When Hurricane Irma came roaring over the Atlantic toward Florida, on a predicted path that would reach from coast to coast, practically the entire state evacuated. It was chaos.

The state’s review of the mess found that Florida needed to expand use of shoulder lanes on major interstates and improve fuel service to critical gas stations. But a new analysis shows there’s something else the state might need to consider — small communities.

Research published Thursday by traffic analysis firm StreetLight Data shows that Florida tops the list of states with the most evacuation-challenged small cities. And that doesn’t just mean the islands with one road in and out, although Florida islands like Sanibel and North Bay Village were among the top 20 communities at risk.

For the Sunshine State, the analysis is a “big warning sign,” said Richard Florida, an urban planning researcher at Florida International University.

“It is really showing quite clearly that when it comes to just evacuating from natural disasters that small and medium-sized cities are really challenged,” he said. “Those are the folks who’ll take it on the chin.”

More people live in suburbs and beyond than in cities, Florida said, and the infrastructure often isn’t as well-developed as more urbanized areas. And as more new residents arrive every day, those suburban communities are sprawling even farther.

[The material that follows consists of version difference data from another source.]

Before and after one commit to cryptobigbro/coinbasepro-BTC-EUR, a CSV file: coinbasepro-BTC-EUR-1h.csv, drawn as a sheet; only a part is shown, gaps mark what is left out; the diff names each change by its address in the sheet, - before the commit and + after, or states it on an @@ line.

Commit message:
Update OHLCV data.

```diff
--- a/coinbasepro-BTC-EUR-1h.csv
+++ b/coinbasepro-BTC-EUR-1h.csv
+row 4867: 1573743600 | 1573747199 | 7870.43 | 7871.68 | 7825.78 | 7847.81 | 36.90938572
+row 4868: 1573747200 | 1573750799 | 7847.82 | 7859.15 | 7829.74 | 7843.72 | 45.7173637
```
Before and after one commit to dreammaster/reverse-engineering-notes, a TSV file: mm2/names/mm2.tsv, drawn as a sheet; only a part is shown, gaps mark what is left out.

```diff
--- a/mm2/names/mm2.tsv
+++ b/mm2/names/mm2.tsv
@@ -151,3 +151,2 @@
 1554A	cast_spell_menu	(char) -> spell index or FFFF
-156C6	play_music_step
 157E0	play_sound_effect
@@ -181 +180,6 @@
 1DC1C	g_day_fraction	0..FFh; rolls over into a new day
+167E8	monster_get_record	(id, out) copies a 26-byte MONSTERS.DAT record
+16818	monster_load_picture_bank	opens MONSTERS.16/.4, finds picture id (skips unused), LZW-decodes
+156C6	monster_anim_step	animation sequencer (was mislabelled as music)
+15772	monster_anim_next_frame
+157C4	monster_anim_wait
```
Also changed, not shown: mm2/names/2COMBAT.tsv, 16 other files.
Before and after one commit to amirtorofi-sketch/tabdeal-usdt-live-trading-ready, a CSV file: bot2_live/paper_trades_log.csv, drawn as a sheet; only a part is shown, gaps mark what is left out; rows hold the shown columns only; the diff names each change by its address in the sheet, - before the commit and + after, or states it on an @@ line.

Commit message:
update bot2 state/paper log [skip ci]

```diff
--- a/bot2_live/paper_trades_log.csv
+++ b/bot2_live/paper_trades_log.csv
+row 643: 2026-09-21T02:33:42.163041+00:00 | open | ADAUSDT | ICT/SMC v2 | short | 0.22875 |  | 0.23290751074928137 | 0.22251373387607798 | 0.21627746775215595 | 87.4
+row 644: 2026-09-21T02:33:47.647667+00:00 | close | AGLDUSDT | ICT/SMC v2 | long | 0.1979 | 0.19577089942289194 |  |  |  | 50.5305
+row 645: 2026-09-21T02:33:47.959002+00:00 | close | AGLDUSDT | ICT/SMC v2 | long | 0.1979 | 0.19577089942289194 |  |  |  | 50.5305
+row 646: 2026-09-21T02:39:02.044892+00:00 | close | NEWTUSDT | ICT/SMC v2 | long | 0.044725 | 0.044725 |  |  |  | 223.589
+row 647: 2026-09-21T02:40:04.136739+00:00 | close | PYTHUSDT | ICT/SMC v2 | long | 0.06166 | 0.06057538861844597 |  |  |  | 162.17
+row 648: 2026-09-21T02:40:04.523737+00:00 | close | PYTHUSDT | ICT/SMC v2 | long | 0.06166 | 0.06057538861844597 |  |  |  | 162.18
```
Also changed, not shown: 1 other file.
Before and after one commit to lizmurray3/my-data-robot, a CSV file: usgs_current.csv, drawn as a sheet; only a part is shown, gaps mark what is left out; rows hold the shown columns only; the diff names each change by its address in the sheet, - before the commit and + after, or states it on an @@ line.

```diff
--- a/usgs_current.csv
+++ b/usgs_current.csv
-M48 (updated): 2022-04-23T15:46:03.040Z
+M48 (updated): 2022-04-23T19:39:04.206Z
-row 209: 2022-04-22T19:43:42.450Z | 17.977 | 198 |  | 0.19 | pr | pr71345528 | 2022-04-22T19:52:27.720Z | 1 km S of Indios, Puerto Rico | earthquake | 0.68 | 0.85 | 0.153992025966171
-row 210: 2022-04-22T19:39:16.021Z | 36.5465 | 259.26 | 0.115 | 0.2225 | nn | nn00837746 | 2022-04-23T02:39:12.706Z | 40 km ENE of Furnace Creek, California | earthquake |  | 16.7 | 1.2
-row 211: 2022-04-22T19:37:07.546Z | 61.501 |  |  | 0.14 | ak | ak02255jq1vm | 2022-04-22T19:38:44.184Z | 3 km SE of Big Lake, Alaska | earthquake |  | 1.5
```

As climate change makes hurricanes stronger, he worries that the Sunshine State could be growing less prepared for the mass evacuations that may lie in its future.

“Florida has long been a development-oriented state,” he said. “We have to prepare for more people coming our way, not less.”

An interactive map the researchers built to show off the data reveals some inland communities — like Immokalee in Collier County and Watergate in Palm Beach County — are also evacuation challenged. Immokalee has just over 24,000 residents and only four main exits. During an evacuation, the main exit would get 58 percent of the traffic, the researcher found.

“In most big cities there’s a lot of ways to get in and out, but not in small towns,” said Laura Schewel, CEO of California-based StreetLight Data, the company that did the analysis. Her team used data from cell phone and internet-connected cars and trucks to analyze common traffic patterns in U.S. cities with populations under 40,000.

They found that across the country, smaller communities were at risk of evacuation problems, even though the conversation around evacuation from natural disasters is often centered around large cities.

“The data is meant to give, in an equal lens, a view of bottlenecking risk in terms of evacuation,” she said. “Most of us live in Northern California, where the biggest disasters have been in small cities.”

This story was produced in partnership with the Florida Climate Reporting Network, a multi-newsroom initiative founded by the Miami Herald, the South Florida Sun Sentinel, The Palm Beach Post, the Orlando Sentinel, WLRN Public Media and the Tampa Bay Times.

Alex Harris covers climate change for the Miami Herald, including how South Florida communities are adapting to the warming world. She attended the University of Florida.